Course Schedule

The courses below are those offered for the term. (To view the course description, class dates & times, touch on accordion tab by the title.)

  • Homewood Off Campus

    455.610.11 - Foundations of Immersive Storytelling: Theory & Practice


    Gaurav Arora

    Friday 5:30 - 8:30; 9/7 - 12/14
    Saturday 10:00 - 3:00; 9/8 - 12/15

    This introductory course will provide students with the tools and the mind set for making compelling VR/AR experiences. While the industry is nascent, the technological and storytelling innovations move forward at breakneck speed. Students will also, each class, dissect to understand the approaches to the current catalog of immersive experiences, ranging from 360 film, to animation and room scale installation experiences, often with creators who made them to understand challenges and lessons learned. Subsequently, after this overview, students will have the option to build their own prototypes and, also, to support a VR/AR project housed within the program with a leading artist.

    Fridays 5:30-8:30pm and Saturdays: 10am -3pm 9/7-8, 9/28-29, 10/19-20, 11/9-10, 11/30-12/1

    455.611.11 - Screenwriting Workshop 1-The Step Outline


    Friday 6:00 - 9:00; 9/5 - 12/18
    Saturday 10:00 - 3:00; 9/8 - 12/15

    The focus of the class will be the structure of the feature screenplay as a function of thematic coherence. We will analyze films by act, sequence, and scene to understand dramatic action as a tension between different possible outcomes. There will be five weekend intensive workshop sessions, divided between Friday evening and Saturday that will include some lecture components, some viewing and discussion of films, and, more and more as the semesters develop, reading and discussion of student work. Between the weekend workshops there will be weekly writing assignments and individual internet or telephone conferences. By the end of the first semester, each student will be required to have completed an outline for a feature film, organized by act, sequence, and scene, and including character, setting, and aesthetic details.

    Fridays 6-9pm and Saturdays 10am - 3pm: Sept 7-8, Sept 28-9, Oct 19-20, Nov 9-10, Nov 30-Dec1

    455.620.11 - Fundamentals of Business 1


    Ged Justice

    Saturday 10:00 - 5:30; 9/8 - 12/18

    This comprehensive business seminar is centered on presentations and interactive sessions with experts in the field, the study of relevant case studies and the creation of sample plans and strategies by the students.

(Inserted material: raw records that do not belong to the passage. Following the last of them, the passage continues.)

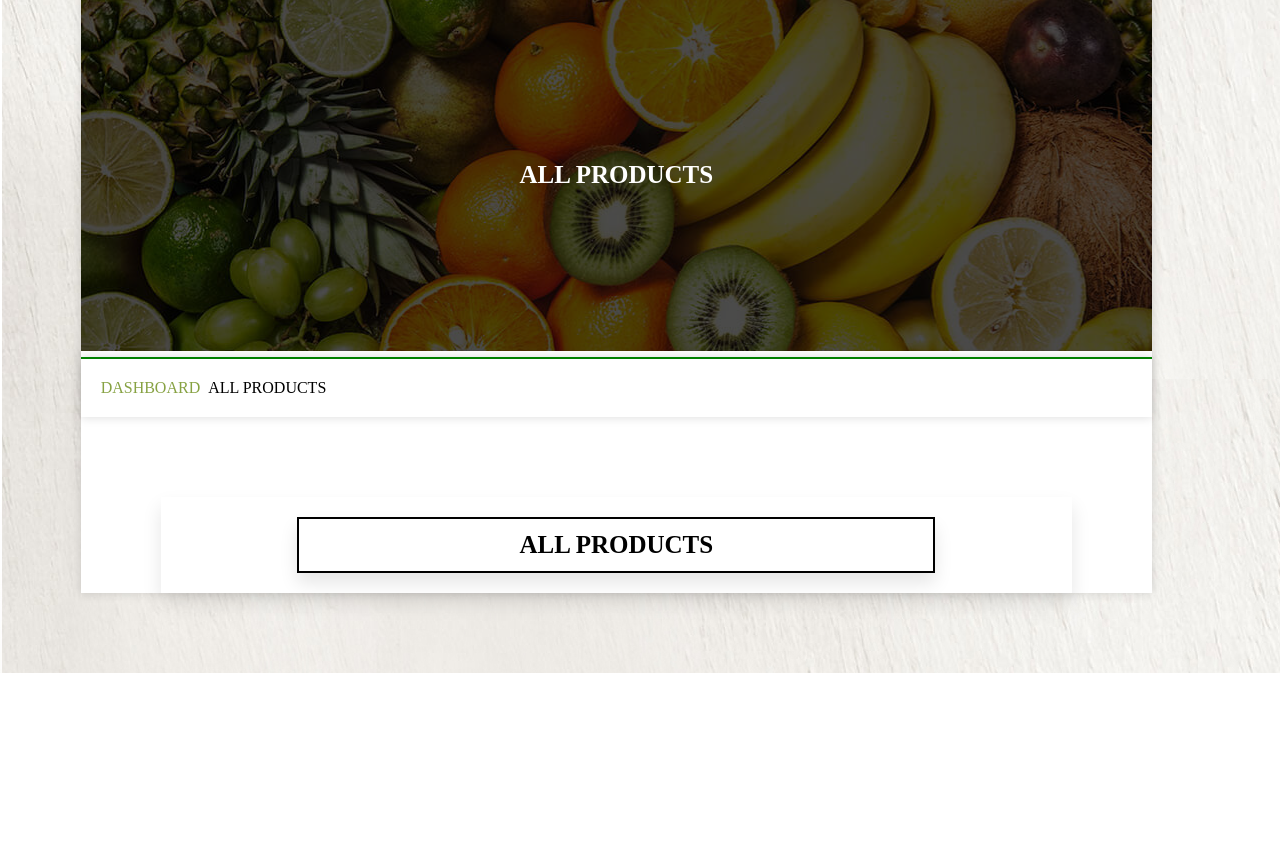
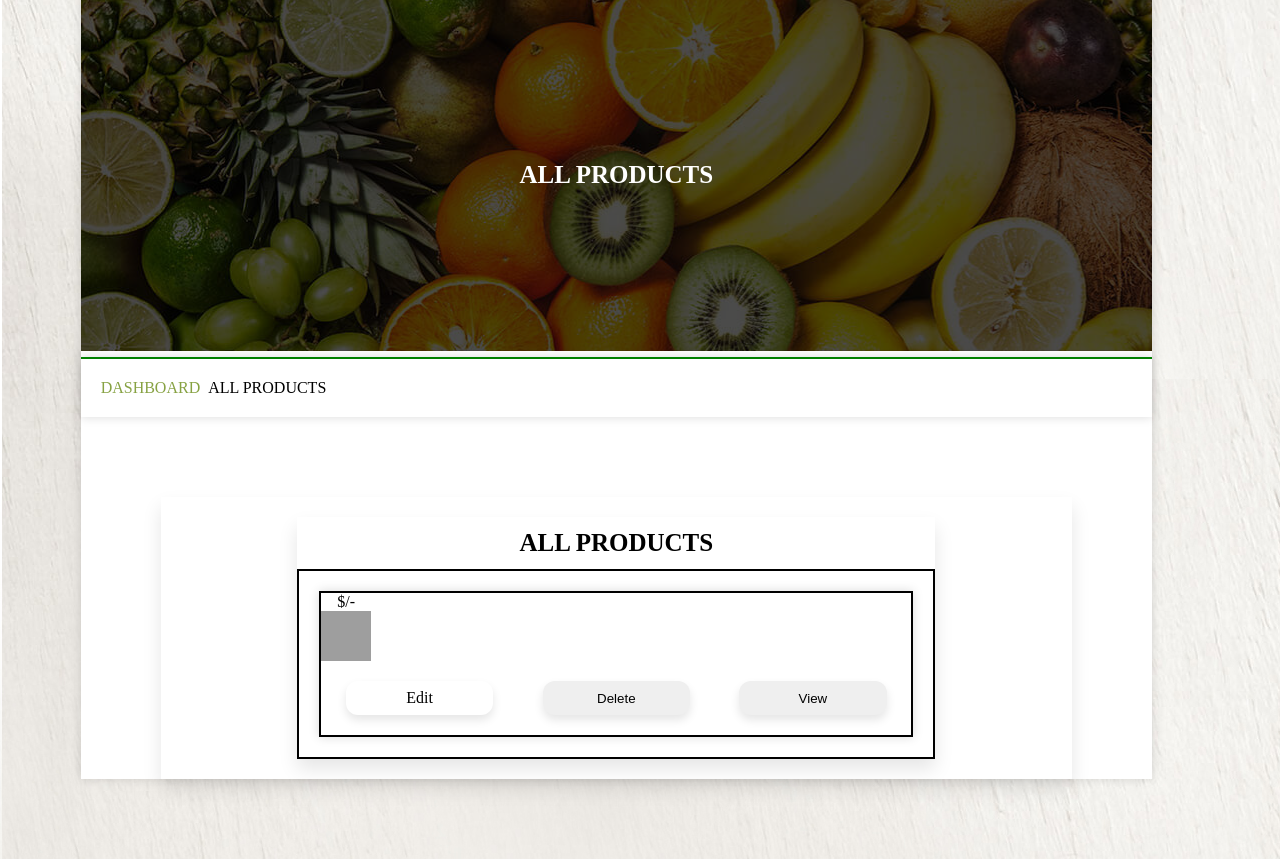
Before and after one commit to RomanGurun/Fruit-Ecomerce-Seller, a PHP site: page /view_product.php in a window 1280 px wide. Shown: the part 163-1022 px from the top of the page. Before the commit the page ends 836 px from the top, so only its background shows below. Run offline with PHP 8.4, Linux system fonts and the light colour scheme; tables that the repository leaves empty or names only in its code hold one stand-in row (values such as "Sample post"); data that the repository does not hold is empty; grey boxes are pictures that could not be loaded.

Commit message:
ninth commit

```diff
--- /dev/null
+++ b/seller/edit_product.php
@@ -0,0 +1,4 @@
+<?php
+echo"edit product";
+
+?>
--- a/seller/view_product.php
+++ b/seller/view_product.php
@@ -2,9 +2,12 @@
 include 'navbar.php';
 include '../component/dbconnect.php';
 ?>
-<?php
 
-?>
+
+
+
+
+
 
 <?php
 
@@ -19,7 +22,7 @@ include '../component/dbconnect.php';
     <meta name="viewport" content="width=device-width, initial-scale=1.0">
     <title>View Product Page</title>
 <!-- <link rel="stylesheet" href="../style/two.css"> -->
-<link rel="stylesheet" href="../style/originals.css">
+<link rel="stylesheet" href="../style/original.css">
 </head>
 <body>
 
@@ -36,9 +39,68 @@ include '../component/dbconnect.php';
 <div class="main">
 
 <section>
+<h1 class="productheading">ALL PRODUCTS</h1>
+
     <div id="AllProduct">
-        <h1>ALL PRODUCTS</h1>
-        </div>
+
+          <?php
+
+$select_product=$conn->prepare("SELECT * FROM `products` ");
+$select_product->execute();
+if($select_product->rowCount()>0){
+
+while($fetch_product=$select_product->fetch(PDO::FETCH_ASSOC))
+{
+
+?>
+<form action="" method="post">
+    <div class="farmerpbox">
+        <span class="framerpstatus"><?= $fetch_product['p-status']; ?></span>
+        <span class="price">$<?= $fetch_product['p-price'] ?>/-</span>
+<input type="hidden" value="<?= $fetch_product['p-id'];  ?>">
+
+<div class="farmerpimage">
+<img class="Ornamentimage"src="../img/<?= $fetch_product['p-image']; ?>" alt="">
+</div>
+<div class="farmermessage">
+    <?= $fetch_product['p-detail']?>
+</div>
+
+<div class="farmerEDRbox">
+<a class="btn" href="edit_product.php?id=<?= $fetch_product['p-id']; ?>">Edit</a>
+<button type="submit" name="delete" class="btn">Delete</button>
+<button type="submit" name="" class="btn">View</button>
+<a href="read_product.php?id=<?= $fetch_product['p-id'];  ?>"></a>
+</div>
+
+
+
+</div>
+
+
+
+
+
+
+
+
+</form>
+
+
+<?php
+
+}
+
+}else{
+    // <div class="boxxxxxxx"></div>
+}
+
+?>
+
+
+
+          </div>
+        <!-- </div> -->
 
 </section>
 </div>
--- a/style/originals.css
+++ b/style/original.css
@@ -115,9 +115,13 @@ margin-top: 10px;
     .btn:hover {
         background-color: var(--selenagreen);
     }
+.btn{
+    color:black;
+}
 
     .btn,
     input,textarea {
+
         transition: 1.0s background;
         margin: 8px;
         display: block;
@@ -193,6 +197,7 @@ padding:10px;
         }
 
         .btn {
+
             width: 100%;
             display: block;
             width: 40%;
@@ -209,8 +214,23 @@ padding:10px;
     justify-content: center;
     width:100%;
 }
-
-
-
+.productheading{
+    /* border:solid 2px black; */
+    text-align: center;
+ text-transform: capitalize;
+    width:100%;
+}
+.Ornamentimage{
+    width:50px;
+    height:50px;
+}
+.farmerEDRbox{
+ display: flex;
+ justify-content: center;
+}
+.farmerpbox{
+    border:solid 2px black;
+    box-shadow:var(--box-shadow);
+}
 
     /*================================================ VIEW PRODUCT CSSS END================================================ */
```
Also changed, not shown: img/wallpaper.jpg (added).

During the first semester we cover such subjects as entertainment law, film finance, production, marketing, public relations and distribution. Emphasis is placed on analyzing and recreating actual and relevant case studies and business situations. Other subjects include sales estimates, comps, tax credits, festivals, release strategies and the art of the pitch.

    455.630.11 - Recording Sound for Film

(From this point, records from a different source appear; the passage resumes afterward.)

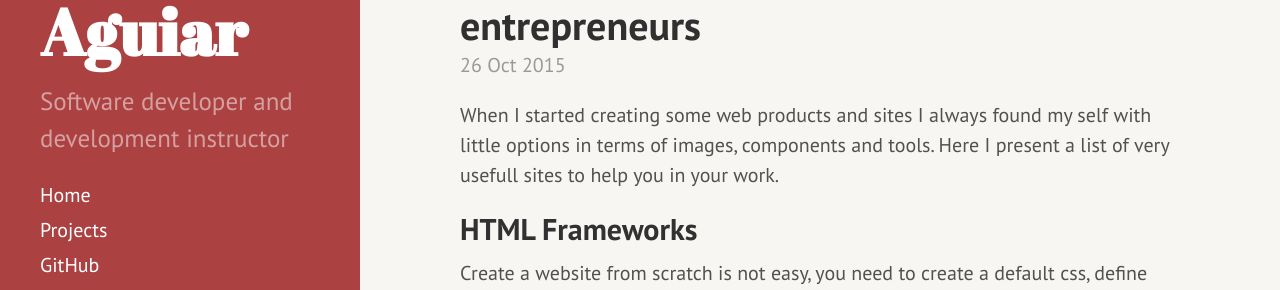
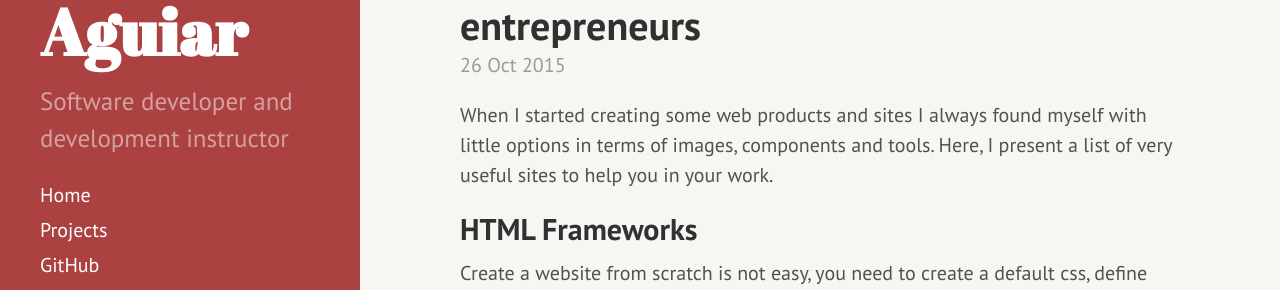
Before and after one commit to gadsc/andrewaguiar.github.io, a Jekyll site: the page built from _posts/2015-10-26-startup-list-of-useful-sites-to-entrepreneurs.md, in a window 1280 px wide and 900 px high. Shown: the part 130-420 px from the top of the window. Built offline with Jekyll 4.4.1, drawn with Linux system fonts in a browser that asks for light colours; Markdown is read by kramdown in place of the engine named in the settings; comment, search, counter and statistics services are not loaded.

Commit message:
Update 2015-10-26-startup-list-of-useful-sites-to-entrepreneurs.md

```diff
--- a/_posts/2015-10-26-startup-list-of-useful-sites-to-entrepreneurs.md
+++ b/_posts/2015-10-26-startup-list-of-useful-sites-to-entrepreneurs.md
@@ -2,7 +2,7 @@
 layout: post
 title: "Startup - List of useful sites to entrepreneurs"
 ---
-When I started creating some web products and sites I always found my self with little options in terms of images, components and tools. Here I present a list of very usefull sites to help you in your work.
+When I started creating some web products and sites I always found myself with little options in terms of images, components and tools. Here, I present a list of very useful sites to help you in your work.
 
 ## HTML Frameworks
 Create a website from scratch is not easy, you need to create a default css, define some css classes, components and guidelines. For this reason, I strongly recommend that you to use an html framework, this can save you a lot of time and put some order in your code.
```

    Thursday 6:00 - 8:45; 9/6 - 12/13

    This course serves as an orientation to the recording studio and the craft of capturing sound with microphones. Topics will include sound behavior (i.e., basic acoustics), human perception of sound (i.e., basic psychoacoustics), microphone theory and techniques, signal flow and processing, basic digital audio theory, and the digital audio workstation (Pro Tools and Logic Pro). Projects will include in-studio and location recordings. By the end of the semester students will be able to effectively navigate the studio at the Ten East North facility and capture sound on location for use in subsequent classes. Should be taken prior to or concurrently with AS.445.631 Designing Sound for Film.

    455.640.11 - Graduate Filmmaking Studio I


    This two-semester course is the centerpiece of the graduate experience. The studio meets for four hours weekly and is co-taught with the MICA MFA Program. This hands-on studio is where good, smart and compelling movies are born. Students will work in groups, particularly during their first semester. While writing and editing are often solitary activities, production is not. Great films are collaborations and students will be expected to work in teams. Group discussions and critiques are balanced with individual meetings with faculty and visits with guest filmmakers. Class meetings will often include a screening in conjunction with the Maryland Film Festival. Special emphasis will be placed on ways that filmmakers can build and reach an audience. Students will explore the diverse ways filmmakers are sustaining careers while creating high impact films.